__Assigned task__.
Whenever the word "changed" occurs in a line of the material below, that line is counted. Report only the count.

__Material provided__.
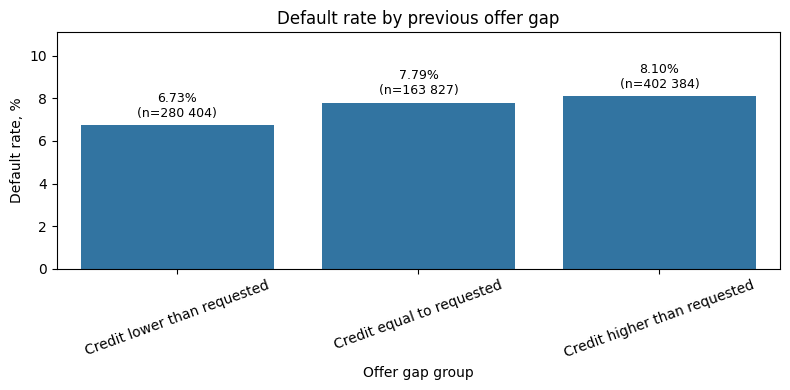
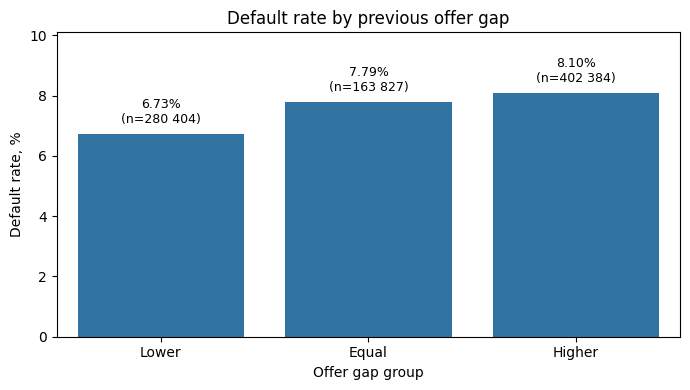
Unified diff of the notebook cell whose output changed from the first chart to the second:
--- before
+++ after
@@ -1,7 +1,7 @@
-plt.figure(figsize=(8, 4))
+plt.figure(figsize=(7, 4))
 
 ax = sns.barplot(
-    data=offer_gap_summary,
-    x="offer_gap_group",
+    data=offer_gap_plot,
+    x="offer_gap_group_short",
     y="default_rate"
 )
@@ -10,9 +10,14 @@
 plt.xlabel("Offer gap group")
 plt.ylabel("Default rate, %")
-plt.ylim(0, offer_gap_summary["default_rate"].max() + 3)
+plt.ylim(0, offer_gap_plot["default_rate"].max() + 2)
 
-add_bar_labels(ax, offer_gap_summary, "default_rate", "applications_count", 0.25)
+add_bar_labels(
+    ax,
+    offer_gap_plot,
+    "default_rate",
+    "applications_count",
+    0.25
+)
 
-plt.xticks(rotation=20)
 plt.tight_layout()
 plt.show()

Commit: Add SQL analysis and update feature preparation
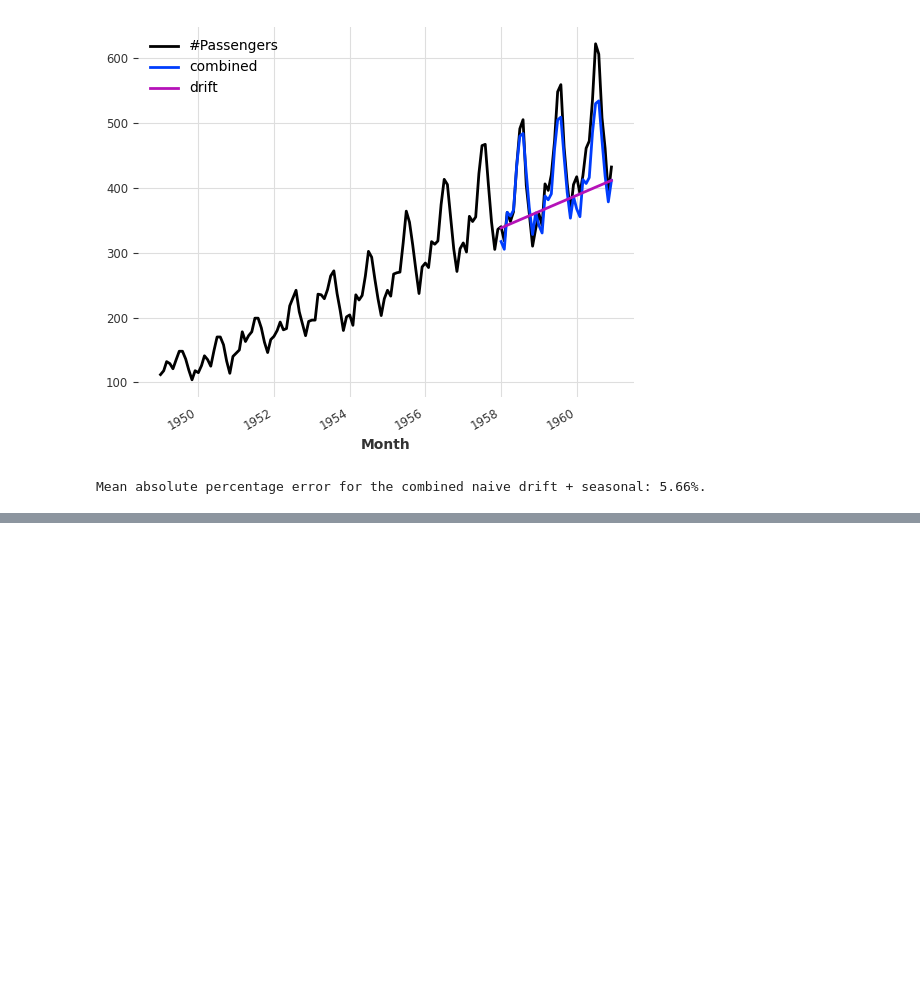
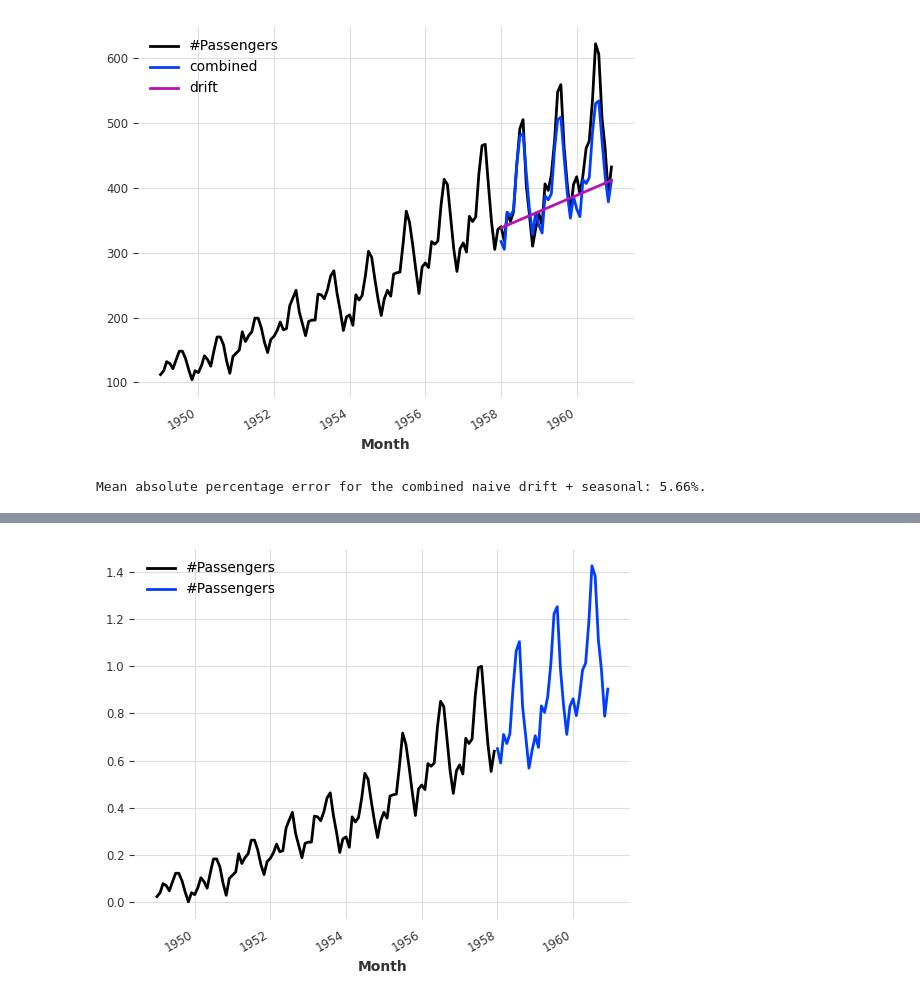
Before and after one commit to MahdiGilany/ts_snr, a Jupyter notebook: notebooks/1_Darts_test_Mahdi_23_5.ipynb, the cells around one changed output, grey strips where cells are left out. Cells and saved outputs as stored; diff of their text form; code cells hidden in the pictures; blank space fills up the shorter version.

```diff
--- a/notebooks/1_Darts_test_Mahdi_23_5.ipynb
+++ b/notebooks/1_Darts_test_Mahdi_23_5.ipynb
@@ -104,0 +123,12 @@ import hydra
+# %%
+from darts.dataprocessing.transformers import Scaler
+
+scaler = Scaler()
+train_air_scaled, train_milk_scaled = scaler.fit_transform([train_air, train_milk])
+val_air_scaled = scaler.transform(val_air)
+f
+train_air_scaled.plot()
+val_air_scaled.plot()
+train_milk_scaled.plot()
+# %% [output]
+[figure, added]
```
Also changed, not shown: parts of 15 cells of this notebook, 24 other files.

__Your solution__.
3